TASK GOAL – Going through the data below, copy out each line where the word "Sepal" shows up.
━━━━━━━━━━━━━━━━━━━━━━━━━━━━━━
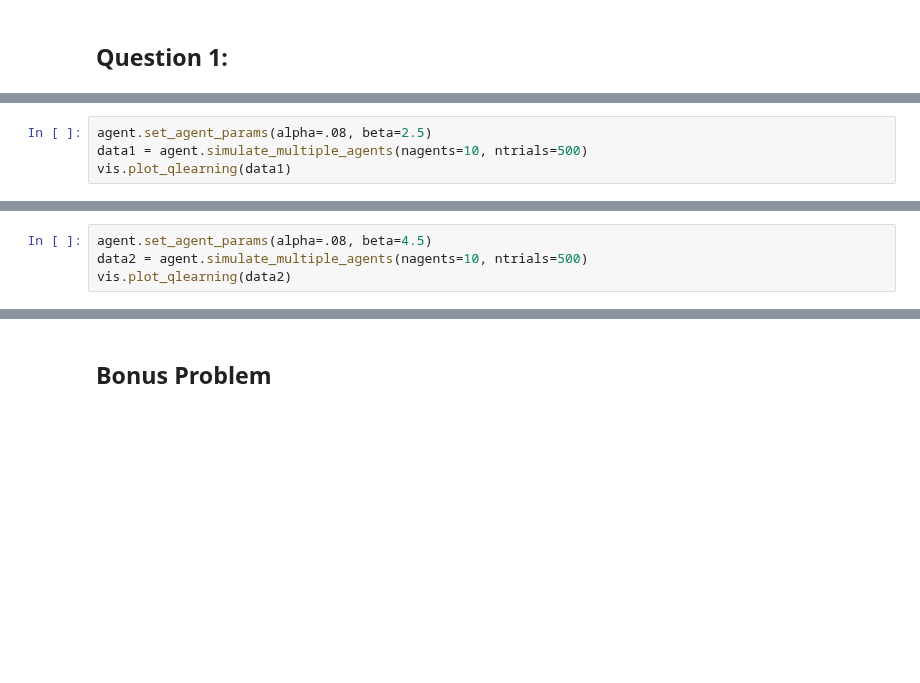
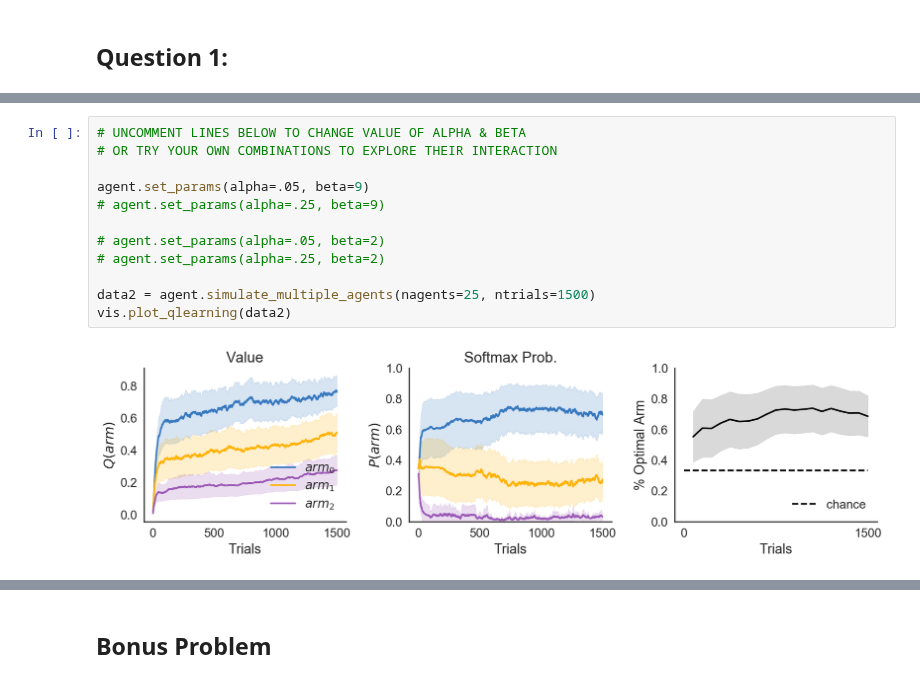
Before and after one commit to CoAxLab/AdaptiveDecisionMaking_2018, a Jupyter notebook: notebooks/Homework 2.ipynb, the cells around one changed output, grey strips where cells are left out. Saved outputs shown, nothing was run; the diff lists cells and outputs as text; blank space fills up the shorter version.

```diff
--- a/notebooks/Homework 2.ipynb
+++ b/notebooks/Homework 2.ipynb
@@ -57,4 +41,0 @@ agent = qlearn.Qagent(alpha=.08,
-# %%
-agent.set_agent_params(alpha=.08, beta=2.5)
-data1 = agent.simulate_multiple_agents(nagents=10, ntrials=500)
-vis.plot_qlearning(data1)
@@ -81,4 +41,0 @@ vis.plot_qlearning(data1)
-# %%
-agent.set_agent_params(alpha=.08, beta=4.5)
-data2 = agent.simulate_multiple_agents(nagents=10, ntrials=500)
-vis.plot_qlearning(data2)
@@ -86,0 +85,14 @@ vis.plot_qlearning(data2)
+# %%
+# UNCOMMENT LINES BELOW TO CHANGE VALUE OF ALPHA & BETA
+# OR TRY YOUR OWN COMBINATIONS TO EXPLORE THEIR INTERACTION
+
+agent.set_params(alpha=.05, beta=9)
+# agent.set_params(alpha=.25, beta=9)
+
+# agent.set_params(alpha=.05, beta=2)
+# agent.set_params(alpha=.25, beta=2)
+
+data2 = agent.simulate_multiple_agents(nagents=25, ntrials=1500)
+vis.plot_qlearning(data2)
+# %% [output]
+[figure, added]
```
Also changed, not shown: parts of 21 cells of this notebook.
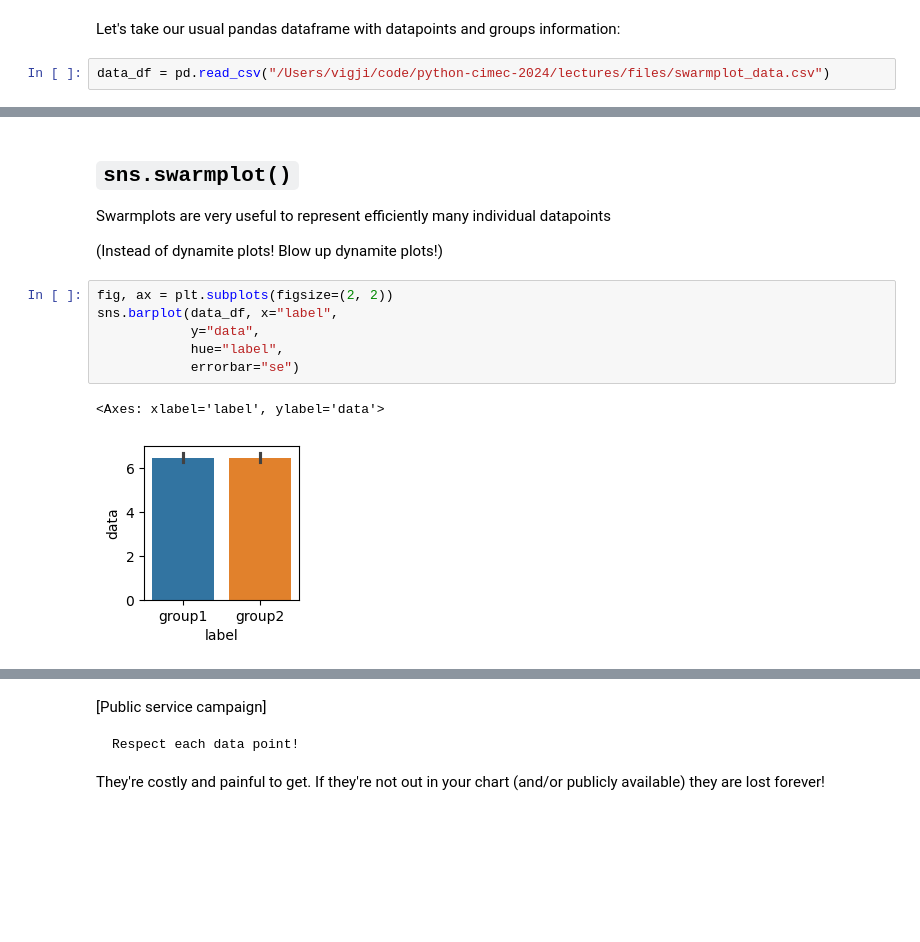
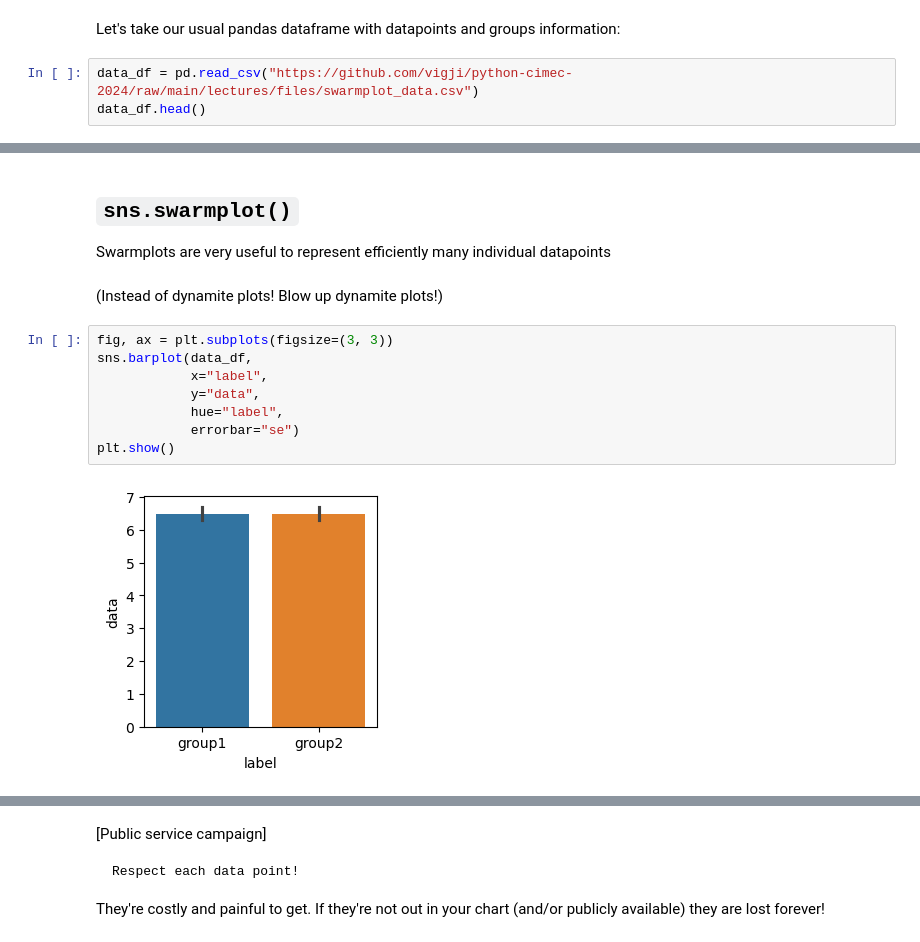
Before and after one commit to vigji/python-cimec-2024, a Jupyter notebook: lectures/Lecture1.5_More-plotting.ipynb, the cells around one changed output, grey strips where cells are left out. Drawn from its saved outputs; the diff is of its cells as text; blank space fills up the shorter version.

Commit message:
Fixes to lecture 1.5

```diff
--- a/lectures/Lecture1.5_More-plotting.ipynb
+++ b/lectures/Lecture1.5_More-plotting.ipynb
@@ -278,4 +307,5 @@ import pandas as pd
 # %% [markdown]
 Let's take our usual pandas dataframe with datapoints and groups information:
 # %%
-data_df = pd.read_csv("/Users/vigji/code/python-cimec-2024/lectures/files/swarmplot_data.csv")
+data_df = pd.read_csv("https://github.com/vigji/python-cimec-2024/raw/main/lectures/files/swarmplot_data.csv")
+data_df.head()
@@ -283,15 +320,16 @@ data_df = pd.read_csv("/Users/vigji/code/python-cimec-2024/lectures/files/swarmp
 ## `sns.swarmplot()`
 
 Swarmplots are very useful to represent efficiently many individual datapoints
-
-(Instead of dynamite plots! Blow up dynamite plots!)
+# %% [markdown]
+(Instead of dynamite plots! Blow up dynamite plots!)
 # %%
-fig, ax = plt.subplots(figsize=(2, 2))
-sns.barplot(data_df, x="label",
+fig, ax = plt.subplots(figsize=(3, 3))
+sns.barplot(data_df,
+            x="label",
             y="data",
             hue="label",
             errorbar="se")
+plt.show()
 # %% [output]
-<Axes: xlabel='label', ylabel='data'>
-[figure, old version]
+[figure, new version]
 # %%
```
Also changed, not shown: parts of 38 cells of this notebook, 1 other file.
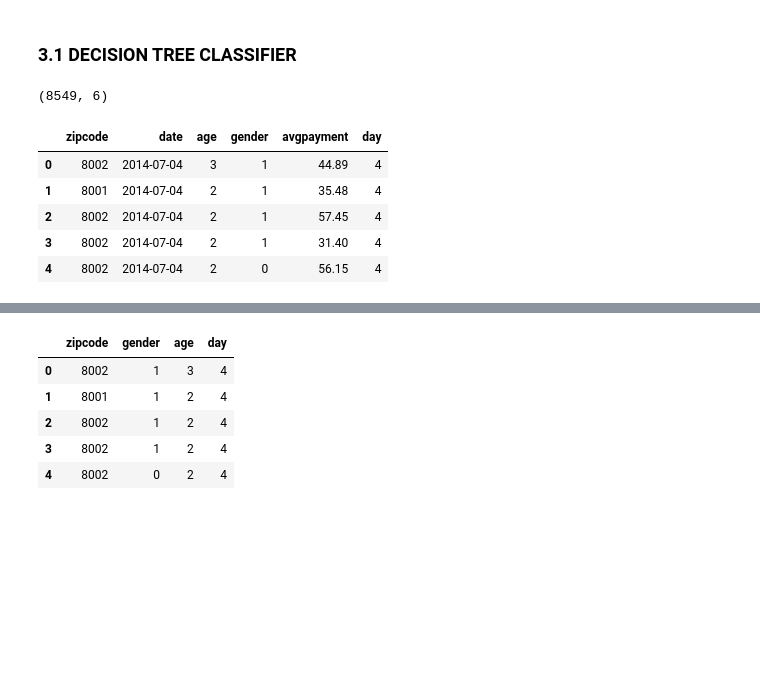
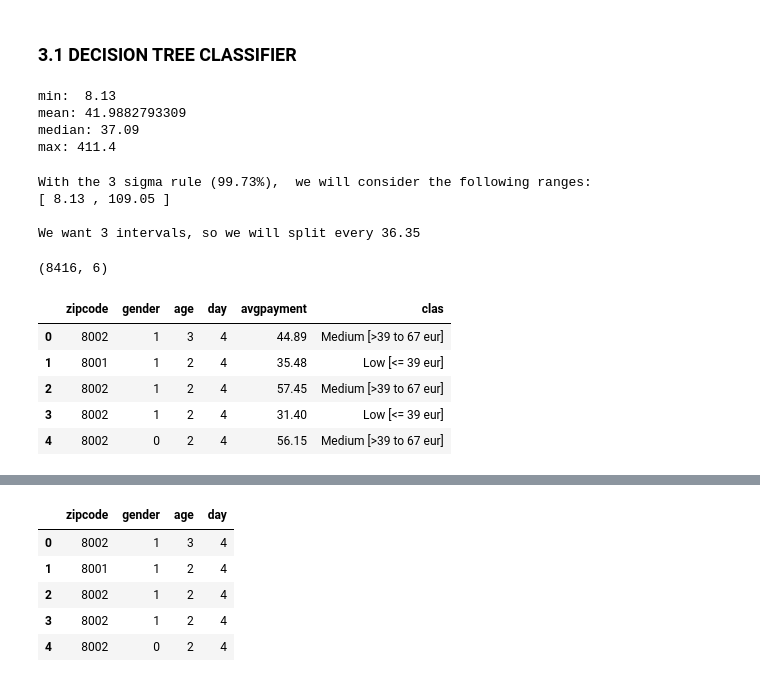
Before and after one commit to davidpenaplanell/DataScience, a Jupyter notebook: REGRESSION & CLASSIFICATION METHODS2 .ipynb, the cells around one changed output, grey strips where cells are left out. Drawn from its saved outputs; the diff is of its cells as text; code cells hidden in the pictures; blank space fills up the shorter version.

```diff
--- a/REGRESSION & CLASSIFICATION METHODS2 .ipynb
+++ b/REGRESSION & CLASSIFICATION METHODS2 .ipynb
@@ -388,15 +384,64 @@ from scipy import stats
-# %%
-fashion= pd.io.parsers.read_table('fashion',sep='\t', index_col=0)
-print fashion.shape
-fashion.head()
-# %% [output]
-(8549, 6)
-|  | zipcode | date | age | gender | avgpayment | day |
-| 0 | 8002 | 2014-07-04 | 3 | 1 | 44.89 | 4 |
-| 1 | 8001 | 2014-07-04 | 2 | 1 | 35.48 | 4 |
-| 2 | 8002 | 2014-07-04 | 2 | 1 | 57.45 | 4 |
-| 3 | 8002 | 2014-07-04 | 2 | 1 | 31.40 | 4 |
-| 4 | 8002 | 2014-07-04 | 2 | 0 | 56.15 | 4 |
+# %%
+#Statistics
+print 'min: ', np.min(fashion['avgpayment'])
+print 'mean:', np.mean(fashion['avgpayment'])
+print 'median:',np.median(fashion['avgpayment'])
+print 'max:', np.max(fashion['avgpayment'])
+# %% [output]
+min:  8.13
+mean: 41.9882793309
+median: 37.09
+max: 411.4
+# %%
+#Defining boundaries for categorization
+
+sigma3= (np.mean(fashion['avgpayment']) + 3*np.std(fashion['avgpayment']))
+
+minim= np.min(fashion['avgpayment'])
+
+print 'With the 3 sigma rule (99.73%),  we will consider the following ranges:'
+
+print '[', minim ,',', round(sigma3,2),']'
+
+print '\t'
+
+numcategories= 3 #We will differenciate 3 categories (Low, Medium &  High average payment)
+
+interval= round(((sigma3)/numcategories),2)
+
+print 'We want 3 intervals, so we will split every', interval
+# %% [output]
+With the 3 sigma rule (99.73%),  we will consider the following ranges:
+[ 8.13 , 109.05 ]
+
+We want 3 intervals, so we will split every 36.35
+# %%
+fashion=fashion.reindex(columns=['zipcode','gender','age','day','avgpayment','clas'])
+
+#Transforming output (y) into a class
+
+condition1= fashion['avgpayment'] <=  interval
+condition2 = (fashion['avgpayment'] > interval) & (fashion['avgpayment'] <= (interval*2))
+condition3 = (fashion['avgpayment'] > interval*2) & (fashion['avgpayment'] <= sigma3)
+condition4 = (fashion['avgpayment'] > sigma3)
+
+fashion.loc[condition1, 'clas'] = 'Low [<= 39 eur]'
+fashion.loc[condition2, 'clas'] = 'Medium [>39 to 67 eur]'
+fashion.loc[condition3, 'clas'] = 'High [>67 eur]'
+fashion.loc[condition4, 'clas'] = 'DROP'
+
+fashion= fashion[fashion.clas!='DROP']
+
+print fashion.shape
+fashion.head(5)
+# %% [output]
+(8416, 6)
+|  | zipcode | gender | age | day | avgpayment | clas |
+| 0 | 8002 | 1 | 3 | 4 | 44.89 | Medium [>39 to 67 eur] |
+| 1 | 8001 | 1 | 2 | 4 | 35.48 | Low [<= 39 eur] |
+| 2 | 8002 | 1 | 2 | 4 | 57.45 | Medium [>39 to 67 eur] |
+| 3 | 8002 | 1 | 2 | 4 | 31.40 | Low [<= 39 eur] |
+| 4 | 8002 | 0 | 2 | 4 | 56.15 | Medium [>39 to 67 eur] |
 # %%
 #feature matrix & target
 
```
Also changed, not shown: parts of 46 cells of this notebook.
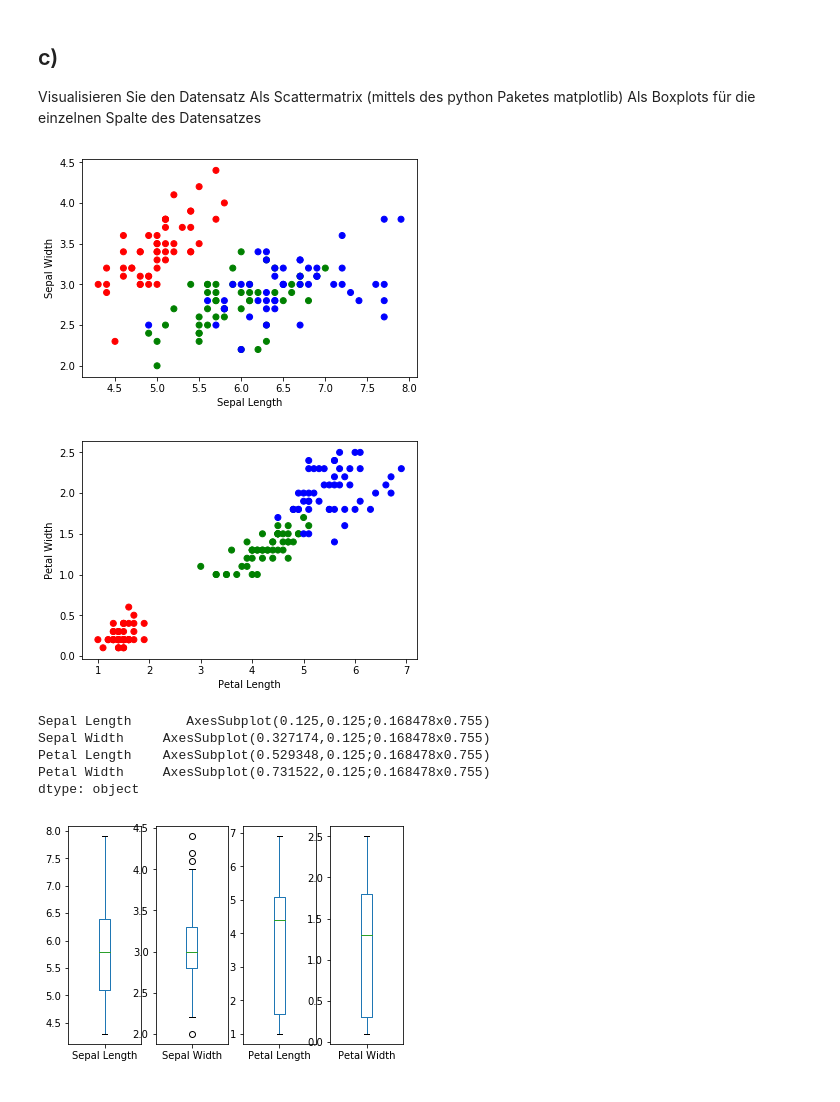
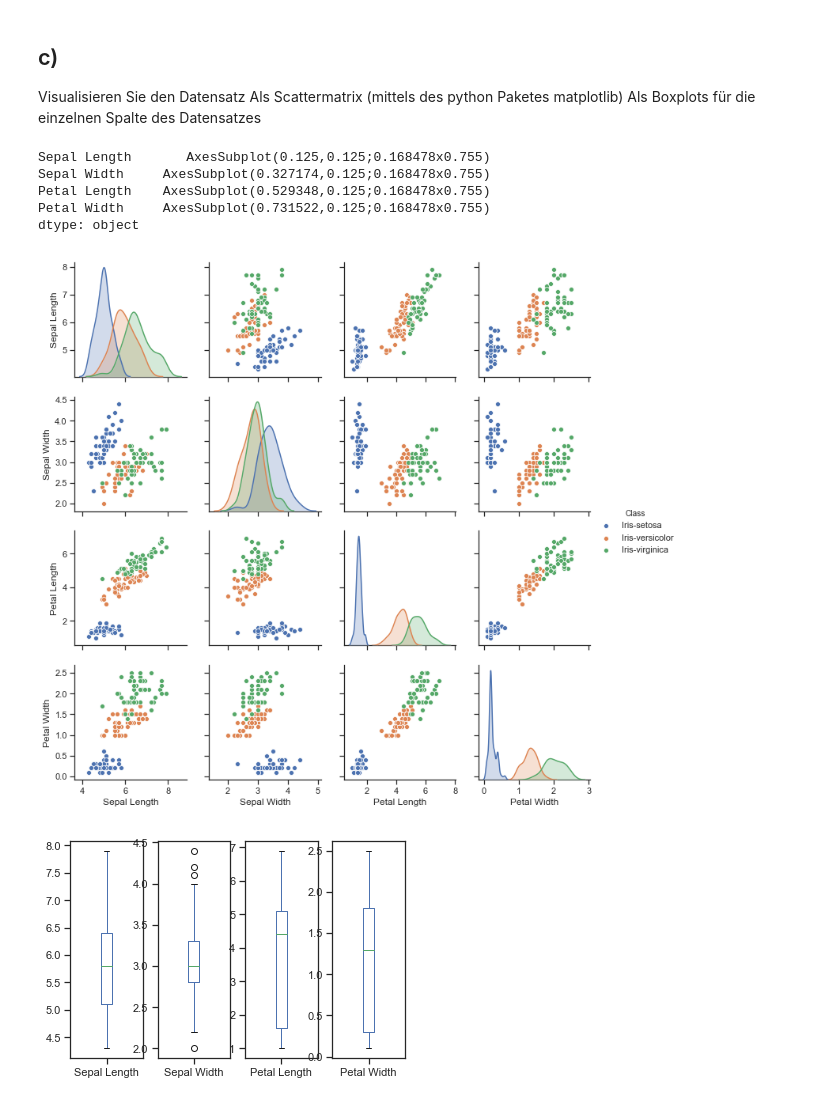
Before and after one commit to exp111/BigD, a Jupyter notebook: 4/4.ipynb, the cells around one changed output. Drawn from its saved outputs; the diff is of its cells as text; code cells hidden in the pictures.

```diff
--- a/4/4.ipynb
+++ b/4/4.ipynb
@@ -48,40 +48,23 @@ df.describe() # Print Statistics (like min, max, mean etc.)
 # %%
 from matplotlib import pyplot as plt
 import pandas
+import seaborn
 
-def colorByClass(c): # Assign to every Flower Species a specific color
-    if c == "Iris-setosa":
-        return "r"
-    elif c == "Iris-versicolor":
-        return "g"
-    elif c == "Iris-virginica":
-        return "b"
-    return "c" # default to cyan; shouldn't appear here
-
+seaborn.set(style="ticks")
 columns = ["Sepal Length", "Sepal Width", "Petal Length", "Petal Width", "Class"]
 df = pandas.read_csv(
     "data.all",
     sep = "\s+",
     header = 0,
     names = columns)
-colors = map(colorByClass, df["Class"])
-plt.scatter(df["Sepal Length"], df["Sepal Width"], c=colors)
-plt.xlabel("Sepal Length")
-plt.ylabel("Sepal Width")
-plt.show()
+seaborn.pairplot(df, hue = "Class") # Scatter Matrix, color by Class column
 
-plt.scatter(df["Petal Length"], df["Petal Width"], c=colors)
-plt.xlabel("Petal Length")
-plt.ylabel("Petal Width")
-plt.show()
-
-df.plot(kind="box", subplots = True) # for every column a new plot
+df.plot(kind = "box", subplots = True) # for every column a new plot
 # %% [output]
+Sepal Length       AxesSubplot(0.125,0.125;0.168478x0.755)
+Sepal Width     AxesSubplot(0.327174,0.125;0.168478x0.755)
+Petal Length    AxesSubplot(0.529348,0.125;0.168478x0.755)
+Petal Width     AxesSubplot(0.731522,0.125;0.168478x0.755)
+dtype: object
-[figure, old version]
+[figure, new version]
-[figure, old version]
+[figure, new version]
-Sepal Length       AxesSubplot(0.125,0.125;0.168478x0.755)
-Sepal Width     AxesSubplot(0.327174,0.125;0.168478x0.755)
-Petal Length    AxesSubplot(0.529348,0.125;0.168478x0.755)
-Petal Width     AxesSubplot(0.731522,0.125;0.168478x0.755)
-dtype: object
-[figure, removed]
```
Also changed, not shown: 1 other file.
━━━━━━━━━━━━━━━━━━━━━━━━━━━━━━
ANSWER TO THE EXERCISE –
 columns = ["Sepal Length", "Sepal Width", "Petal Length", "Petal Width", "Class"]
-plt.scatter(df["Sepal Length"], df["Sepal Width"], c=colors)
-plt.xlabel("Sepal Length")
-plt.ylabel("Sepal Width")
+Sepal Length       AxesSubplot(0.125,0.125;0.168478x0.755)
+Sepal Width     AxesSubplot(0.327174,0.125;0.168478x0.755)
-Sepal Length       AxesSubplot(0.125,0.125;0.168478x0.755)
-Sepal Width     AxesSubplot(0.327174,0.125;0.168478x0.755)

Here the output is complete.